The person who built it changed it up a little. We have a longer window where the fireplace should be and two longer windows in the dining room instead of the three small ones.
The front porch was extended across the whole front of the house. They changed up a few other things, but looking at the floor plan in the ad, I can definitely see our house. 🙂
I have lived in one (Homewood) for 32 years! Would like to know how to communicate with others who have one.
I am trying to find out if I have a modified Homewood.
I live in Cleveland and the house is listed as being built in 1929.
Other than a visual comparison of the facade and floorplan (both of which have been changed a couple times over by various owners), are there any tell-tale signs that would help me identify?
This homewood looks great for me. I like the arrangement of the floor plan.
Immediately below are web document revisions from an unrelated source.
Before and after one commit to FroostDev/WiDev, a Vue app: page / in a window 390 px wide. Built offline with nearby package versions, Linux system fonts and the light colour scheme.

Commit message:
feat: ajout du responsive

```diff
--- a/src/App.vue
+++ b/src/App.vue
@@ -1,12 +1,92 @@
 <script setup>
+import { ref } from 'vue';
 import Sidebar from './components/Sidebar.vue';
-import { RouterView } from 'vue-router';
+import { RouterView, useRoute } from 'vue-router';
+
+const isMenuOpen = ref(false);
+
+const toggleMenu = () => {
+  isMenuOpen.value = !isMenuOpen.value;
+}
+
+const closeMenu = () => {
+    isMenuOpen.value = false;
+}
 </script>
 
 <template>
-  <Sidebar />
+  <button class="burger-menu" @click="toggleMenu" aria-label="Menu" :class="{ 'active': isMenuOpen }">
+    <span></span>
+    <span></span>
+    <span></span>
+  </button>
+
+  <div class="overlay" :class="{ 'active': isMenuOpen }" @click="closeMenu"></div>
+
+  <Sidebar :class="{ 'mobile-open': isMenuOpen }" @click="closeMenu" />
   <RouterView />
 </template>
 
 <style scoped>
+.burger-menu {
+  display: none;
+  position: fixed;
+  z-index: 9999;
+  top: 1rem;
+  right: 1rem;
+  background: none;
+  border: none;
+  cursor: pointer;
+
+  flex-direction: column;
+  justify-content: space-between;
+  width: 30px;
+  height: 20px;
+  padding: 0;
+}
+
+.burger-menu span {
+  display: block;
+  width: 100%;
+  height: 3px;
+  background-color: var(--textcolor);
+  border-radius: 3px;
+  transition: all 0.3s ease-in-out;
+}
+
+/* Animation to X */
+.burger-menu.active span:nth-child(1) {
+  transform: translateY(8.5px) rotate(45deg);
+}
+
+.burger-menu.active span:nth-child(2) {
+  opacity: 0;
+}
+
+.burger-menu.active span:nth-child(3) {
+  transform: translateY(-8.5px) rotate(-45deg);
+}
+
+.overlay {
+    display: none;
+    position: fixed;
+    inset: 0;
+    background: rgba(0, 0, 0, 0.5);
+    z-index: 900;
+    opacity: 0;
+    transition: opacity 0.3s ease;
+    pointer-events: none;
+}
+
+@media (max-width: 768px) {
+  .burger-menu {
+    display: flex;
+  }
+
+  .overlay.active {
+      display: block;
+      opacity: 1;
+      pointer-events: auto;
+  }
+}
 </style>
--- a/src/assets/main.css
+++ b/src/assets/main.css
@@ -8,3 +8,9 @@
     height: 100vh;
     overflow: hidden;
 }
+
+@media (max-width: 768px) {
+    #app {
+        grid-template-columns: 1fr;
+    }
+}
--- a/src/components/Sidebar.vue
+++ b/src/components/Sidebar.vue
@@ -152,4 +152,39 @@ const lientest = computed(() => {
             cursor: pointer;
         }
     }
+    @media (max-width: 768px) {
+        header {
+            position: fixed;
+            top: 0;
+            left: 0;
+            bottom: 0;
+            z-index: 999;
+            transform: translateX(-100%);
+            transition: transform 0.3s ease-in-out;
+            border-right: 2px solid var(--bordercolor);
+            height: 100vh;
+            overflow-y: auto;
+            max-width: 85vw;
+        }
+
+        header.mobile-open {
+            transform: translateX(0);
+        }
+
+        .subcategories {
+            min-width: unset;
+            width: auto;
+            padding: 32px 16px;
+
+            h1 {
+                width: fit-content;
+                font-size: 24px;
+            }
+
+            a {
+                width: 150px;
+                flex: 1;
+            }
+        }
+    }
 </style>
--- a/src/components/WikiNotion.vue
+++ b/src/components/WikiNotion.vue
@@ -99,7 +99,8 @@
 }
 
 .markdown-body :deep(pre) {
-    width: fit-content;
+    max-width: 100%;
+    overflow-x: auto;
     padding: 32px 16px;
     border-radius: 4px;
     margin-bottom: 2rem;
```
The space was maximized.
I believe we also just purchased a modified Homewood.
Ours has a full front porch, but the floor plan is identical to the one above otherwise.
Would like to know what the wall sconces looked like so we can possibly restore them; the finish has come off.